## PROBLEM TO SOLVE
The data must be returned exactly. No line may be left out.

## SUPPLIED INFORMATION

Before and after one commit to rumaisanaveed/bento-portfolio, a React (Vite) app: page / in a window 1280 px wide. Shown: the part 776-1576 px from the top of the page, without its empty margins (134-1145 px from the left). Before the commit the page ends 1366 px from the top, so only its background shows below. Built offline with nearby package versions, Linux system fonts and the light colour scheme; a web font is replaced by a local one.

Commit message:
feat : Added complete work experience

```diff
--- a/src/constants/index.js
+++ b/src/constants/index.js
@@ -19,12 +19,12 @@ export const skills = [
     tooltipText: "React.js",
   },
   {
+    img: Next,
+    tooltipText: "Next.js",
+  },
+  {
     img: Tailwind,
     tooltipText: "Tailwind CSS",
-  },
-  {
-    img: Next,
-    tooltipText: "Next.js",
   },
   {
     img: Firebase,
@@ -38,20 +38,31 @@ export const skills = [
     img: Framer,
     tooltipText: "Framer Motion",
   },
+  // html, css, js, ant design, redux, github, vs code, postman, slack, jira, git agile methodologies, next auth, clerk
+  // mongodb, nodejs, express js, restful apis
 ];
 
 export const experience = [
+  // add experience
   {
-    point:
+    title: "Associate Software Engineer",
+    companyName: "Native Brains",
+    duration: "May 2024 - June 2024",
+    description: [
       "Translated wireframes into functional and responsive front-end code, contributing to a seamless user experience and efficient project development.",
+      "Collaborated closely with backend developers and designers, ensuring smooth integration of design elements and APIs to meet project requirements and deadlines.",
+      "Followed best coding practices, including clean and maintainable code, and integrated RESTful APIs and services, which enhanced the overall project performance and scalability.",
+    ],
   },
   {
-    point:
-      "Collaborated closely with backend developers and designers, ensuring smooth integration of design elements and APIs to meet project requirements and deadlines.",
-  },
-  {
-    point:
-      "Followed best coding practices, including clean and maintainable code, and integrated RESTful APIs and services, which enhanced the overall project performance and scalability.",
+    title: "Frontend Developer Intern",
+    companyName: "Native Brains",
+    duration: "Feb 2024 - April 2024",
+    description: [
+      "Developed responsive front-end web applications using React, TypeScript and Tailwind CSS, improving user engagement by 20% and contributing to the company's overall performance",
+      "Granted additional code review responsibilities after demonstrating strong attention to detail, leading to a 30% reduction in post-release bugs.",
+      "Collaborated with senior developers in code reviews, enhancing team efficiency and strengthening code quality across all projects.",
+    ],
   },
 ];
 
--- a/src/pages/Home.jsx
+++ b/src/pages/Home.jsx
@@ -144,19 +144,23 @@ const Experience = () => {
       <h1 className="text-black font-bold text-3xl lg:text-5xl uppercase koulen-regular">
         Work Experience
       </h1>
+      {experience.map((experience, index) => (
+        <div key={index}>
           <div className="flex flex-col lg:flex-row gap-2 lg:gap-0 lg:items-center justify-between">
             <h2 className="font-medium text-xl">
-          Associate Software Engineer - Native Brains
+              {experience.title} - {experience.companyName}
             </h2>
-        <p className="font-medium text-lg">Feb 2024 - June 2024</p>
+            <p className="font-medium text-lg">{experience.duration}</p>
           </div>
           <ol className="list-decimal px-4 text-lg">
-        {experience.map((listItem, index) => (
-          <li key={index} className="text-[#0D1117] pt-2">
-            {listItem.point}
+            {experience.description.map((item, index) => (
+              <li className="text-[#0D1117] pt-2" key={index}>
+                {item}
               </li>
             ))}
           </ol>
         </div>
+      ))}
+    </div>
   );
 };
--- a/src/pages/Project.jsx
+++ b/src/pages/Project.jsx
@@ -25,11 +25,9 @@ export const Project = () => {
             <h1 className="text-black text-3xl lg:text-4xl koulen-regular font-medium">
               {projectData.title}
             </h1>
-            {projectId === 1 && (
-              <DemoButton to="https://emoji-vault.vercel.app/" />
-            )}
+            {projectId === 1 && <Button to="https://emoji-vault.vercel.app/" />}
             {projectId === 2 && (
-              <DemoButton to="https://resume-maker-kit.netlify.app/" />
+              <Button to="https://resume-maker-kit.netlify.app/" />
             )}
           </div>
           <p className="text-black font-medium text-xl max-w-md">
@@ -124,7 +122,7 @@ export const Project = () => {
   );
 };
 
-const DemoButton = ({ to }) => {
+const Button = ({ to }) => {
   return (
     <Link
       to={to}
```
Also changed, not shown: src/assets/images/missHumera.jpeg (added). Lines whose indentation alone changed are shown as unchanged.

## OUTPUT OF THE EXERCISE
Before and after one commit to rumaisanaveed/bento-portfolio, a React (Vite) app: page / in a window 1280 px wide. Shown: the part 776-1576 px from the top of the page, without its empty margins (134-1145 px from the left). Before the commit the page ends 1366 px from the top, so only its background shows below. Built offline with nearby package versions, Linux system fonts and the light colour scheme; a web font is replaced by a local one.

Commit message:
feat : Added complete work experience

```diff
--- a/src/constants/index.js
+++ b/src/constants/index.js
@@ -19,12 +19,12 @@ export const skills = [
     tooltipText: "React.js",
   },
   {
+    img: Next,
+    tooltipText: "Next.js",
+  },
+  {
     img: Tailwind,
     tooltipText: "Tailwind CSS",
-  },
-  {
-    img: Next,
-    tooltipText: "Next.js",
   },
   {
     img: Firebase,
@@ -38,20 +38,31 @@ export const skills = [
     img: Framer,
     tooltipText: "Framer Motion",
   },
+  // html, css, js, ant design, redux, github, vs code, postman, slack, jira, git agile methodologies, next auth, clerk
+  // mongodb, nodejs, express js, restful apis
 ];
 
 export const experience = [
+  // add experience
   {
-    point:
+    title: "Associate Software Engineer",
+    companyName: "Native Brains",
+    duration: "May 2024 - June 2024",
+    description: [
       "Translated wireframes into functional and responsive front-end code, contributing to a seamless user experience and efficient project development.",
+      "Collaborated closely with backend developers and designers, ensuring smooth integration of design elements and APIs to meet project requirements and deadlines.",
+      "Followed best coding practices, including clean and maintainable code, and integrated RESTful APIs and services, which enhanced the overall project performance and scalability.",
+    ],
   },
   {
-    point:
-      "Collaborated closely with backend developers and designers, ensuring smooth integration of design elements and APIs to meet project requirements and deadlines.",
-  },
-  {
-    point:
-      "Followed best coding practices, including clean and maintainable code, and integrated RESTful APIs and services, which enhanced the overall project performance and scalability.",
+    title: "Frontend Developer Intern",
+    companyName: "Native Brains",
+    duration: "Feb 2024 - April 2024",
+    description: [
+      "Developed responsive front-end web applications using React, TypeScript and Tailwind CSS, improving user engagement by 20% and contributing to the company's overall performance",
+      "Granted additional code review responsibilities after demonstrating strong attention to detail, leading to a 30% reduction in post-release bugs.",
+      "Collaborated with senior developers in code reviews, enhancing team efficiency and strengthening code quality across all projects.",
+    ],
   },
 ];
 
--- a/src/pages/Home.jsx
+++ b/src/pages/Home.jsx
@@ -144,19 +144,23 @@ const Experience = () => {
       <h1 className="text-black font-bold text-3xl lg:text-5xl uppercase koulen-regular">
         Work Experience
       </h1>
+      {experience.map((experience, index) => (
+        <div key={index}>
           <div className="flex flex-col lg:flex-row gap-2 lg:gap-0 lg:items-center justify-between">
             <h2 className="font-medium text-xl">
-          Associate Software Engineer - Native Brains
+              {experience.title} - {experience.companyName}
             </h2>
-        <p className="font-medium text-lg">Feb 2024 - June 2024</p>
+            <p className="font-medium text-lg">{experience.duration}</p>
           </div>
           <ol className="list-decimal px-4 text-lg">
-        {experience.map((listItem, index) => (
-          <li key={index} className="text-[#0D1117] pt-2">
-            {listItem.point}
+            {experience.description.map((item, index) => (
+              <li className="text-[#0D1117] pt-2" key={index}>
+                {item}
               </li>
             ))}
           </ol>
         </div>
+      ))}
+    </div>
   );
 };
--- a/src/pages/Project.jsx
+++ b/src/pages/Project.jsx
@@ -25,11 +25,9 @@ export const Project = () => {
             <h1 className="text-black text-3xl lg:text-4xl koulen-regular font-medium">
               {projectData.title}
             </h1>
-            {projectId === 1 && (
-              <DemoButton to="https://emoji-vault.vercel.app/" />
-            )}
+            {projectId === 1 && <Button to="https://emoji-vault.vercel.app/" />}
             {projectId === 2 && (
-              <DemoButton to="https://resume-maker-kit.netlify.app/" />
+              <Button to="https://resume-maker-kit.netlify.app/" />
             )}
           </div>
           <p className="text-black font-medium text-xl max-w-md">
@@ -124,7 +122,7 @@ export const Project = () => {
   );
 };
 
-const DemoButton = ({ to }) => {
+const Button = ({ to }) => {
   return (
     <Link
       to={to}
```
Also changed, not shown: src/assets/images/missHumera.jpeg (added). Lines whose indentation alone changed are shown as unchanged.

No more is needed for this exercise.